WHAT YOU HAVE TO DO >>
Only the lines from the one containing "DatabaseDriver <|.. PdoSqlsrv" to the end of the records should be given again, word for word and in full.

LISTED RECORDS >>
■ ■ ■ ■ ■

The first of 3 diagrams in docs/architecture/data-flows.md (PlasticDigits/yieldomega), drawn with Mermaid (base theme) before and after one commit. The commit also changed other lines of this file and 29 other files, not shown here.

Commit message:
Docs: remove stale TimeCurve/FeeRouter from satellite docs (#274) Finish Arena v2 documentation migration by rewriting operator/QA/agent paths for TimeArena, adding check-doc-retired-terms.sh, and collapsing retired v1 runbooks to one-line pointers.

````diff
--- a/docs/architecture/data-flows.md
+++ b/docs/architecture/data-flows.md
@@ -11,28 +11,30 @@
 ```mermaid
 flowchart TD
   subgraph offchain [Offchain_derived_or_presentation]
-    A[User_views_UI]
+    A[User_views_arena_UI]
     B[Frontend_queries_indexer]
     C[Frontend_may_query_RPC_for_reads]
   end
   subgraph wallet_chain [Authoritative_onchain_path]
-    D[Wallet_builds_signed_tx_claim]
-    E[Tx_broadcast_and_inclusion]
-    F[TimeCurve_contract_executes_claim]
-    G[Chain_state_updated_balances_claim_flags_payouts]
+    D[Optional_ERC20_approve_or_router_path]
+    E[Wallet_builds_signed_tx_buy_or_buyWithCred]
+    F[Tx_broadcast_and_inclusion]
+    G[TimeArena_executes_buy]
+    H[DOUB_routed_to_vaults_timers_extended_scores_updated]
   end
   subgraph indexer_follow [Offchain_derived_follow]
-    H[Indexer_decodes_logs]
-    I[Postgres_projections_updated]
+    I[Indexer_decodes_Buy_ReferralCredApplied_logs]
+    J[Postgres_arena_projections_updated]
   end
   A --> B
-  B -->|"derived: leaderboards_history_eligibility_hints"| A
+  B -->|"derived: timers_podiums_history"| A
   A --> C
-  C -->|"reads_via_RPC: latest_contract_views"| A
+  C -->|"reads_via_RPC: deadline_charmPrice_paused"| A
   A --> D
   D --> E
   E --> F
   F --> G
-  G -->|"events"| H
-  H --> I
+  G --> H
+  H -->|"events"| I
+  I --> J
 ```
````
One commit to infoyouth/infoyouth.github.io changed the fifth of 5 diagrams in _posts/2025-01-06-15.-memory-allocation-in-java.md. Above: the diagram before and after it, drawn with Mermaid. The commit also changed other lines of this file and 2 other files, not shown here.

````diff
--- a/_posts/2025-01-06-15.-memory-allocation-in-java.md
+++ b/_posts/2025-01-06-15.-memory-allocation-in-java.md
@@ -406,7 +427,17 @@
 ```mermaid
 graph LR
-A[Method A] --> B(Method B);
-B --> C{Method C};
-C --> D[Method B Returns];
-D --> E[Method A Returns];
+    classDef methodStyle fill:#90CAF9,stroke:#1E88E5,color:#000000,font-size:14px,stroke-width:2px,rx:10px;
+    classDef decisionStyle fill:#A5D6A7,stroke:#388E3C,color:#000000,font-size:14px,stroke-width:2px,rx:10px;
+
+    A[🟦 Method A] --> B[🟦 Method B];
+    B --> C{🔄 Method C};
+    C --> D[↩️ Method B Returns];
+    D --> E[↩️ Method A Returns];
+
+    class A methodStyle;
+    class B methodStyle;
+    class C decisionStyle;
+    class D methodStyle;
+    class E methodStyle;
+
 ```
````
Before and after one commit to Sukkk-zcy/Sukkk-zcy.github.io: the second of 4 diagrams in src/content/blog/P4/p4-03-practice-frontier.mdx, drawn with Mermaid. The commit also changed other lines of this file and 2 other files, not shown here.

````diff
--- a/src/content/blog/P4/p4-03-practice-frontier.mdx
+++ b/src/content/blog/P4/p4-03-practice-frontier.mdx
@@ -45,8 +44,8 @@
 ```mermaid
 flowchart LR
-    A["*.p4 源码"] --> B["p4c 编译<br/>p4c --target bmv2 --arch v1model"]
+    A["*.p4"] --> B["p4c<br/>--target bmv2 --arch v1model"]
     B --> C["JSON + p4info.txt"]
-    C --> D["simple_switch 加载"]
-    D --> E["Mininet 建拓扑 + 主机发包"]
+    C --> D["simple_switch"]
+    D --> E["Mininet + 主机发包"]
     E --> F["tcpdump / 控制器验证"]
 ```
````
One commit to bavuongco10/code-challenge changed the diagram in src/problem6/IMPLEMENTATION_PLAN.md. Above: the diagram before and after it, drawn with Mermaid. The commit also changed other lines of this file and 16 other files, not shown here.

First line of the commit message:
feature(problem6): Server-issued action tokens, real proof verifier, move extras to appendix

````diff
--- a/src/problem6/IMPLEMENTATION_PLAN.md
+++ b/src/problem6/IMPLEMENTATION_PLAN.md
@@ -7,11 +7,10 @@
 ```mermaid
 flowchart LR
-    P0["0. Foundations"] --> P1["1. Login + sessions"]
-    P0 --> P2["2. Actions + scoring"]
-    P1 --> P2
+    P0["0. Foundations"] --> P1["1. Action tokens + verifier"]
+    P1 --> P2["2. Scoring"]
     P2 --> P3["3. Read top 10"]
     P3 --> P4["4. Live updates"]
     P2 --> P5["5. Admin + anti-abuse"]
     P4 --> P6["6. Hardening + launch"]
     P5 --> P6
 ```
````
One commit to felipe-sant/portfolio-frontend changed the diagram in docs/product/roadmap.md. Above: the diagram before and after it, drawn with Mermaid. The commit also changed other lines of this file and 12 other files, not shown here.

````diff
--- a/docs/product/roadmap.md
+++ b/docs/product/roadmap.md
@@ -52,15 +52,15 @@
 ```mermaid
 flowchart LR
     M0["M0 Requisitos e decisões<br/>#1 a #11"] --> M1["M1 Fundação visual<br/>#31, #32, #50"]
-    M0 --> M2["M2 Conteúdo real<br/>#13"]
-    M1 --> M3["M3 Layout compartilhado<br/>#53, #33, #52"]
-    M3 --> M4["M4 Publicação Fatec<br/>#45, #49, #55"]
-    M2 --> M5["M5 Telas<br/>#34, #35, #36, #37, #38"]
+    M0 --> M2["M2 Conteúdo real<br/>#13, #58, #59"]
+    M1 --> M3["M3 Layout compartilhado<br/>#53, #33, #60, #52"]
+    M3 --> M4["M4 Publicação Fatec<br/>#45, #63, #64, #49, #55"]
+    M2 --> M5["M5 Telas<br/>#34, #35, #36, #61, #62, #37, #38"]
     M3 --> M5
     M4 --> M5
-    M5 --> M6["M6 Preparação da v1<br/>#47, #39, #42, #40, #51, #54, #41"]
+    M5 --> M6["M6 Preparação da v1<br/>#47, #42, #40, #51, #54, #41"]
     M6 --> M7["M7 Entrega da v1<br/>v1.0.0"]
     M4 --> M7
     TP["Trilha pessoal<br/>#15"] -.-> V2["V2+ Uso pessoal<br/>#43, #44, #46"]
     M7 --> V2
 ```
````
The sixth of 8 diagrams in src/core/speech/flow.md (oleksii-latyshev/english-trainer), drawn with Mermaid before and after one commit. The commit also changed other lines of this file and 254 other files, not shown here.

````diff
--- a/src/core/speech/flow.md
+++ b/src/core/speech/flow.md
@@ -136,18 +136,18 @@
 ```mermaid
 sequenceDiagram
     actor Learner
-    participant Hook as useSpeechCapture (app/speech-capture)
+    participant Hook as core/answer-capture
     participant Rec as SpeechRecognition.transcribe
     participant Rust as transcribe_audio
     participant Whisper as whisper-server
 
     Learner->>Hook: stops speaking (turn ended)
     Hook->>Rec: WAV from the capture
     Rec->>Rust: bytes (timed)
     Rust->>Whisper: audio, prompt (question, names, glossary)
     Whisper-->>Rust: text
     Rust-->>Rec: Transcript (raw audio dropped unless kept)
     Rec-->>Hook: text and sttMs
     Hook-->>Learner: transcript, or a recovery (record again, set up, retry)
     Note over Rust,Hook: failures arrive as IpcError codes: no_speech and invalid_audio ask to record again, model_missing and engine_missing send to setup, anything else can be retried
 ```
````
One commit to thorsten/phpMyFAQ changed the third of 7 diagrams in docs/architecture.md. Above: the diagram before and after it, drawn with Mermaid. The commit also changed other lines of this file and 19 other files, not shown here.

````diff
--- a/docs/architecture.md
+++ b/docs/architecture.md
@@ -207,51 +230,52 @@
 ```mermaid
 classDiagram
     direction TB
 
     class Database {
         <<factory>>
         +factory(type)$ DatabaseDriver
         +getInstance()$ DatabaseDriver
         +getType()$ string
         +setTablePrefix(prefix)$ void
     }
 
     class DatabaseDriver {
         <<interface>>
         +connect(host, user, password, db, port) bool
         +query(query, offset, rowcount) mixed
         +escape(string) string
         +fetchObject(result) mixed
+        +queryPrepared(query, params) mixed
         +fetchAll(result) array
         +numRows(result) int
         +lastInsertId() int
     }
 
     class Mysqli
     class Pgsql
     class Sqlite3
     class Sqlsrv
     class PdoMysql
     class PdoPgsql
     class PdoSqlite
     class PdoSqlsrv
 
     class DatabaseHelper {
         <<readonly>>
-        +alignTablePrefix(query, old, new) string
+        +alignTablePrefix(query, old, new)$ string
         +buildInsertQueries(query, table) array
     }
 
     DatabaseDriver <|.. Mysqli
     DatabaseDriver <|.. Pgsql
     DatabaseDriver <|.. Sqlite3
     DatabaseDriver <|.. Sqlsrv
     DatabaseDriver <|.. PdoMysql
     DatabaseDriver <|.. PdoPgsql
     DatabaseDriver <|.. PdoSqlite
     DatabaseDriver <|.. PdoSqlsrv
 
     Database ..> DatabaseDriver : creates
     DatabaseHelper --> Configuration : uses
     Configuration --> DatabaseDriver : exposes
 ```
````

■ ■ ■ ■ ■

EXPECTED ANSWER >>
     DatabaseDriver <|.. PdoSqlsrv
 
     Database ..> DatabaseDriver : creates
     DatabaseHelper --> Configuration : uses
     Configuration --> DatabaseDriver : exposes
 ```
````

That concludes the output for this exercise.